Fourteen years of long-term care
As of last week I have lived here 14 years. When I tell people that, they usually ask, “Are you leaving soon?” My answer is I will probably live here for the rest of my life. The second question is, “Do you like it there?” I say the nursing home is the best place for me to live right now. I explain that I came here because of economic and security issues and that those have not changed. I guess that means that I cannot say I love it here. But I do know that there are many long-term care facilities that would be a lot worse.
Many things have happened to me here, some of which I did not expect. With state vocational rehabilitation’s assistance I was able to get adapted computer equipment so that I could work. Afterwards, they approached the facility’s administrator regarding a job for me that resulted in me working here part time for four years. By using the Internet I have become more technologically informed.
Living here has allowed me to meet hundreds of people. If I had had them sign my room’s walls, which I considered, I am sure that every wall would be covered and probably most of the ceiling.
I have learned to keep myself busy by using the computer, rolling around the facility to see what is going on, or going on outings. Here I am forced to deal with people whether I want to or not. I cannot get away from them for very long.
I have learned to deal with the facility’s bureaucracy. In the beginning I took a mini manager’s comment of, “I don’t know,” or “I was not here,” as the brick wall I had to hit. But now I keep asking the question until I get an answer. I also know that being assertive enables me to get better care.
I have learned not to get too excited by the changes made here, because many times after a few months they change back to the old way.
Life here is still teaching me to discover the good things in people. Sometimes I overlook people’s talents because as a perfectionist I expect a great deal from myself and others. I have learned another person’s best may be different from mine, but their best is no less valuable.
Even the negative experiences of resident behaviors and constant wanderers have taught me that they need to keep moving. Even though we may not understand why, somewhere in their brain, moving must help them to survive and to pass their day.
I do hope that in the future nursing home owners and managers will take advantage of the experience and vision that some residents have and consider them to be useful in their planning.
I can still wish I lived in my home with familiar things. I can still wonder what kind of dog I would have, how long I would lie sunning myself on the chaise lounge, and how many mental trips I could plan.

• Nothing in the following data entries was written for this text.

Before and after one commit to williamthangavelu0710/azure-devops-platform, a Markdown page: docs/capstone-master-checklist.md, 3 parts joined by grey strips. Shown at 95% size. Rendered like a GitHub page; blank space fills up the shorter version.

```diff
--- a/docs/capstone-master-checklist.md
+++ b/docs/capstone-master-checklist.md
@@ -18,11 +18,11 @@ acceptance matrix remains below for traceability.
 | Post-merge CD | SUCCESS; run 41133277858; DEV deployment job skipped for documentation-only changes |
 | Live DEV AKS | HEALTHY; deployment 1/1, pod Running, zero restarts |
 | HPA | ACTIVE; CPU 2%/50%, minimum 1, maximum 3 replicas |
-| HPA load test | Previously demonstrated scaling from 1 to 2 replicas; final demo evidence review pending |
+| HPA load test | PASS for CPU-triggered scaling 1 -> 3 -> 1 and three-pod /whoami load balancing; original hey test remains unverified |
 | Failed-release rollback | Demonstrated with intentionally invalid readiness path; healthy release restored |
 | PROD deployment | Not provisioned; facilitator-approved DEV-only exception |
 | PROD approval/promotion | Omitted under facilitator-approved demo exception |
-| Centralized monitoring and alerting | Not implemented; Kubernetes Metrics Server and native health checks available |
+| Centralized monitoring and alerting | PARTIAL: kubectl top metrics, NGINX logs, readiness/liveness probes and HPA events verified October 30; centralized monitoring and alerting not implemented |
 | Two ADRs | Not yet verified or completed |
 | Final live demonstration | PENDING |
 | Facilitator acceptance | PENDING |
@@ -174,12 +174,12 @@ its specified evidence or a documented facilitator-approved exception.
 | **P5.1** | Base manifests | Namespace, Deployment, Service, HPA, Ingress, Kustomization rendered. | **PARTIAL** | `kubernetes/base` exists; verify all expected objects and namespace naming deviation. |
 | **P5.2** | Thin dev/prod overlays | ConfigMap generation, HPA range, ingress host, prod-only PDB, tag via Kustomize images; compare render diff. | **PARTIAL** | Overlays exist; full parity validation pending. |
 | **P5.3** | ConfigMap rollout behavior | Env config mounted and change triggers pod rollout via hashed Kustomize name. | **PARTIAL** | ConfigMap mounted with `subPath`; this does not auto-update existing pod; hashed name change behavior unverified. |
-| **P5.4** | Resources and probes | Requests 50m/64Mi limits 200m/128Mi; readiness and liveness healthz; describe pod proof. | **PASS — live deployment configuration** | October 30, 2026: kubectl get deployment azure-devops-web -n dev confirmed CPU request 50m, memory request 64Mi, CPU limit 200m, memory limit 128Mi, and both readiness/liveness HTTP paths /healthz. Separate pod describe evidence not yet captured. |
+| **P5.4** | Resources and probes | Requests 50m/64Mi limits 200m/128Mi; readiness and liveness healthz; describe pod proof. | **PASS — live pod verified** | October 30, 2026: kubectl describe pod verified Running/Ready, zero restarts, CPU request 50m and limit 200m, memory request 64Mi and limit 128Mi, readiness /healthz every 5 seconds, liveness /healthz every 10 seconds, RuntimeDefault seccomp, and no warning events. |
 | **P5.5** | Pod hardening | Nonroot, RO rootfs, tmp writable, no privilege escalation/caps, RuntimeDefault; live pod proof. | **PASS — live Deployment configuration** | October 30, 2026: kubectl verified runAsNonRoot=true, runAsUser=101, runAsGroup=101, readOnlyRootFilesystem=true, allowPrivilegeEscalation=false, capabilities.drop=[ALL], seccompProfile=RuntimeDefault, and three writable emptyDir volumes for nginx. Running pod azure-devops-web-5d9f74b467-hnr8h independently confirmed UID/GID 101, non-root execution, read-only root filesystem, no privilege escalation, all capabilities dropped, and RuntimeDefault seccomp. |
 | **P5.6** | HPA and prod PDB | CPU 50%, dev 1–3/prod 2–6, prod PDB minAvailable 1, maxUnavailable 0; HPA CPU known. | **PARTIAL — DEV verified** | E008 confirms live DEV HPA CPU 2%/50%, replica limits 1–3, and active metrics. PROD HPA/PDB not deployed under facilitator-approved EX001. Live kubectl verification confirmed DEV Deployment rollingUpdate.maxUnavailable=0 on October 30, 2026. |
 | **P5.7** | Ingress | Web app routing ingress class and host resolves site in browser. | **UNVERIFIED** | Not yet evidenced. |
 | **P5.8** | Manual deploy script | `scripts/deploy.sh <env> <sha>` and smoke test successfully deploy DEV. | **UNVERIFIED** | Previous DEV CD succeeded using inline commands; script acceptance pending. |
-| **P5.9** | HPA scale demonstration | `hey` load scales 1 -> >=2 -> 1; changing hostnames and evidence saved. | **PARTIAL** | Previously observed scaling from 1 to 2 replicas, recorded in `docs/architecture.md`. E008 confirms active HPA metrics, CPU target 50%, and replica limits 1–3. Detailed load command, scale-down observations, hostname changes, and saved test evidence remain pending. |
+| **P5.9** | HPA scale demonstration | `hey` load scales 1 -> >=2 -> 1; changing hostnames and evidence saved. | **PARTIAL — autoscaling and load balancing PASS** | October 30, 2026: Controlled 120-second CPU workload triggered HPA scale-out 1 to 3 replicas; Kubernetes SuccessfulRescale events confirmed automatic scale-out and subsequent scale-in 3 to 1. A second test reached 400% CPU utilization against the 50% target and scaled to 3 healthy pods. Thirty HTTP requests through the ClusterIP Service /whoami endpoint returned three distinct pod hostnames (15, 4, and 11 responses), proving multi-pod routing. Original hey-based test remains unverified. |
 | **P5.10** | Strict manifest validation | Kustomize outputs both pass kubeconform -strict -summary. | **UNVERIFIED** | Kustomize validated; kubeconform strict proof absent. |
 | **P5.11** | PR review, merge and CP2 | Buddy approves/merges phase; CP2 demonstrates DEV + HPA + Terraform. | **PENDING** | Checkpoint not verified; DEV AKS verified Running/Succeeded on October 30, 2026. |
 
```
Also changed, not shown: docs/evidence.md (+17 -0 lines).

But if I ever left here, I would take along the mental images of those I have met. How I wish I were an artist and could draw their faces on my wall. Then I could show them and tell each story.